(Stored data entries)
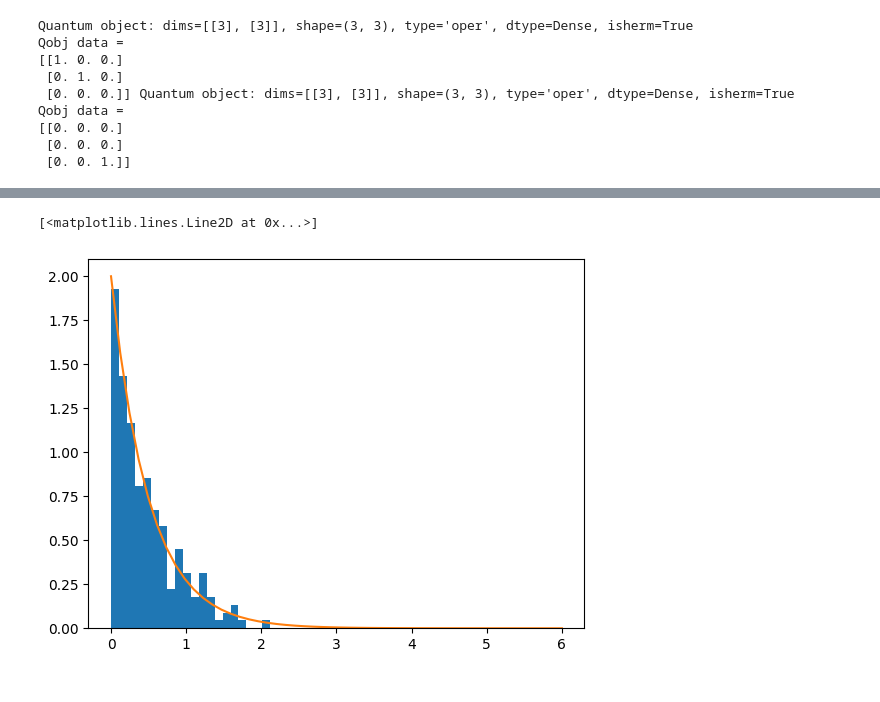
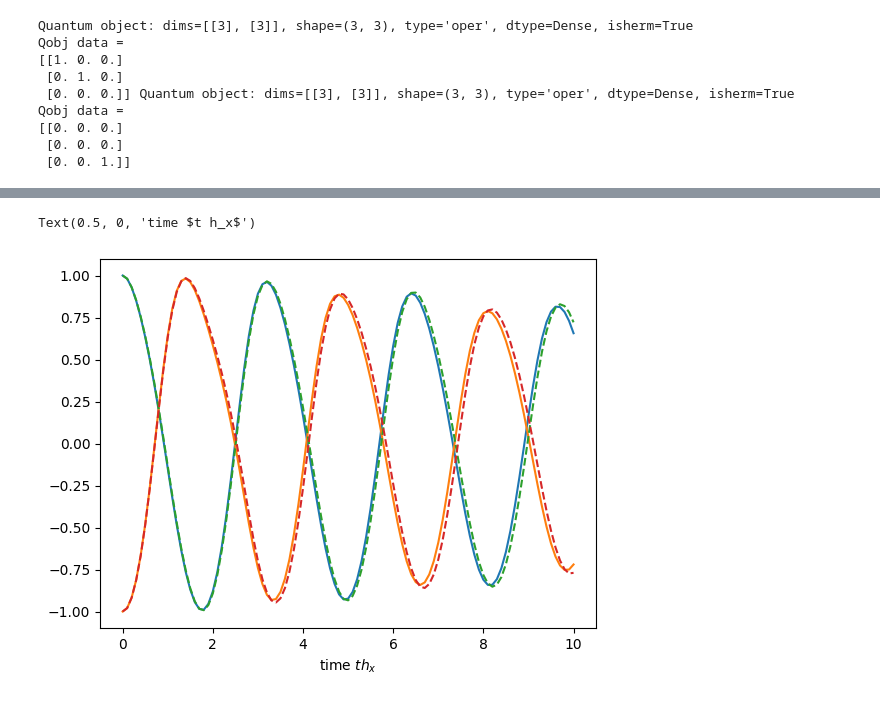
Before and after one commit to mwauters92/Non-hermitian-design, a Jupyter notebook: ClaudeIsRight.ipynb, the cells around one changed output, grey strips where cells are left out. Saved outputs shown, nothing was run; the diff lists cells and outputs as text; code cells hidden in the pictures.

```diff
--- a/ClaudeIsRight.ipynb
+++ b/ClaudeIsRight.ipynb
@@ -436,15 +443,33 @@ def poisson_times(t_f : float, rate:float):
 
     return np.array(times)
 # %%
-N=2
-h, J, Omega= 2,5, 1
-tvec = np.linspace(0,10,201)
+N=4
+h, J, Omega= 1,3, 2
+tf = 10
+nstep = 100
+tvec = np.linspace(0,tf,nstep+1)
+rate = nstep/tf
+trand = poisson_times(tf,rate)
+
+#--- full Hamiltonian with measurements
 single_body_terms = [[h, ('x', 0, 1), None],[Omega, ('x', 1, 2), None] ]
 two_body_terms=[[J,('x', 1, 2), ('x', 1, 2)]]
 H_qutrit = build_hamiltonian(N,single_body_terms, two_body_terms)
 
-psi0 = qt.tensor([qt.basis(3,n=0)]*N)
+#--- target effective Hamiltonian
+heff, lambda1, lambda2 = h, -1j*Omega**2/rate/2, -1j*J**2/rate/2
+print(f"effective paramters: lambda_1={lambda1:.2f}, lambda_2={lambda2:.2f}")
+single_body_eff = [[heff, ('x', 0, 1), None], [lambda1, ('p-', 0, 1), None] ]
+two_body_eff=[[lambda2,('p-', 0, 1), ('p-', 0, 1)]]
+H_qeff = build_hamiltonian(N,single_body_eff, two_body_eff,d=2)
+
+print(H_qutrit.isherm,H_qeff.isherm)
+psi0 = qt.basis([3]*N,n=[0,1]*2)
+psi0_eff = qt.basis([2]*N,n=[0,1]*2)
+
 Z01 = embedded_pauli('z',0,1)
+print(Z01)
 e_evo = [embed_on_site(Z01,j,N) for j in range(N)]
-
+e_evo_eff = [embed_on_site(qt.sigmaz(),j,N,d=2) for j in range(N)]
+print(qt.expect(e_evo,psi0))
 options={'progress':False}
@@ -451,4 +485,8 @@ options={'progress':False}
 # %%
 res = time_evo(H_qutrit,psi0,tvec,P,N,measured_sites=[j for j in range(N)],e_ops=e_evo,
                force_proj=True,options=options)
-res2 = time_evo(H_qutrit,psi0,tvec,P,N,measured_sites=[],e_ops=e_evo, force_proj=True,options=options)
+
+res_rand = time_evo(H_qutrit,psi0,trand,P,N,measured_sites=[j for j in range(N)],e_ops=e_evo,
+               force_proj=True,options=options)
+
+res2 = time_evo(H_qeff,psi0_eff,tvec,P,N,measured_sites=[],e_ops=e_evo_eff, options=options)
@@ -466,7 +493,13 @@ a = poisson_times(100,rate)
-# %%
-plt.hist(a[1:]-a[:-1],bins=20,density=True)
-x=np.linspace(0,6)
-plt.plot(x,np.exp(-x*rate)*rate)
-# %% [output]
-[<matplotlib.lines.Line2D at 0x...>]
-[figure, removed]
+# %%
+plt.plot(tvec,res.expect[0])
+plt.plot(tvec,res.expect[1])
+
+#plt.plot(trand,res_rand.expect[0],'-.')
+#plt.plot(trand,res_rand.expect[1],'-.')
+
+plt.plot(tvec,res2.expect[0],'--')
+plt.plot(tvec,res2.expect[1],'--')
+plt.xlabel(r"time $t h_x$")
+# %% [output]
+Text(0.5, 0, 'time $t h_x$')
+[figure, added]
```
Also changed, not shown: parts of 6 cells of this notebook.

▶ **Work order**
Show the lines in the entries above that include the string "effective".

▶ **Completed task**
+#--- target effective Hamiltonian
+print(f"effective paramters: lambda_1={lambda1:.2f}, lambda_2={lambda2:.2f}")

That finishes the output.